  • Maldonado-Torres, Nelson. “Outline of ten theses on coloniality and decoloniality.” Franz Foundation (http://franzfanonfoundation) Accessed 27 (2017). Introduction, theses 6-10.
  • Stam, Robert, and Ella Shohat. Race in Translation: Culture Wars around the Postcolonial Atlantic. NYU Press, 2012, Section: “The Protocols Eurocentrism”: p. 95-103 from pdf version of the book.

Discussion on ‘Can non-Europeans think’:

Examples of decolonial knowledge, religion, affects, and esthetics

‘Poetic Pilgrimage’, Muneera Rashida and Sukina Abdul Noor, British Muslim hip-hop duo, Black Girl Twirl

Patricio Guzmán’s documentary, El Botón de Nacar (The Pearl Button) Pre/colonial history of Chile and its 20th century dictatorship from the perspective of the Ocean and its memory. Decolonial aesthetics and time/space/humanity relation?

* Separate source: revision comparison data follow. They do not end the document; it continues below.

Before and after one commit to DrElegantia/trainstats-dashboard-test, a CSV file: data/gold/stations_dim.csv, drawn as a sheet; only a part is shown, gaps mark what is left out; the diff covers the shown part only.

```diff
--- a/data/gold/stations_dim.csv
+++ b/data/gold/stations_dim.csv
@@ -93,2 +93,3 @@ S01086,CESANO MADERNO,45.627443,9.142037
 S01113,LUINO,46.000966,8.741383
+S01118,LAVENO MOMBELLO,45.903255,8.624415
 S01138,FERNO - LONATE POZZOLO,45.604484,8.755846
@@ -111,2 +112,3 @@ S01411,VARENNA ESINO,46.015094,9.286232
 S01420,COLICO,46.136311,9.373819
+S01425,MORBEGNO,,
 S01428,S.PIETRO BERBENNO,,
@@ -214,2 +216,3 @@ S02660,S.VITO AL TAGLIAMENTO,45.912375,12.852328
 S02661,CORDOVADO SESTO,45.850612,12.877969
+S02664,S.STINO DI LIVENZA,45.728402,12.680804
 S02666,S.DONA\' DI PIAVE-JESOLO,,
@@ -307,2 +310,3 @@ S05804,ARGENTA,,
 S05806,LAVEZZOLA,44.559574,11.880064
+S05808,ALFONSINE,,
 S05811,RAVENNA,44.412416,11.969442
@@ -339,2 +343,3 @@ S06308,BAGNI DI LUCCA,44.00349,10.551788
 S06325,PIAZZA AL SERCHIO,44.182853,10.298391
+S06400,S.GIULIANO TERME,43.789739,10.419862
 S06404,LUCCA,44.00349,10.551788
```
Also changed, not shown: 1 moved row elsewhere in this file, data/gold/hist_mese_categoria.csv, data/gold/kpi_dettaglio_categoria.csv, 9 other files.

Description: The ocean contains the history of all humanity. The sea holds all the voices of the earth and those that come from outer space. Water receives impetus from the stars and transmits it to living creatures. Water, the longest border in Chile, also holds the secret of two mysterious buttons which were found on its ocean floor. Chile, with its 2,670 miles of coastline and the largest archipelago in the world, presents a supernatural landscape. In it are volcanoes, mountains and glaciers. In it are the voices of the Patagonian Indigenous people, the first English sailors and also those of its political prisoners. Some say that water has memory. This film shows that it also has a voice.


Can you think of other examples that could be described as decolonial knowledge/affects/politics/emotions/religion?


During the second part of this session we will discuss how particular bodies of knowledge/experiences have been structurally excluded from academic knowledge.

Write in preparation for this session a short intellectual biography (1A4)) about the following questions: are there bodies of knowledge/experiences that you have been raised with that were structurally excluded from the places where you studied? How did this relation between institution and your own experience/knowledge/interest develop throughout your studies/research? In which ways are these in/exclusions related/unrelated to the topics under discussion of this course?

Additional readings (optional)

Essed, Philomena, and Isabel Hoving. “Innocence, smug ignorance, resentment: an Introduction to Dutch racism.” Dutch racism (2014): 9-30.

Session V: Kolar Aparna & Femke Kaulingfreks: Positionality and dealing with everyday racism in Academia

This session will consist of a collective reflective, interactive workshop about our own positionalities, building on what has already been discussed/read throughout the course. There are no additional readings for this session.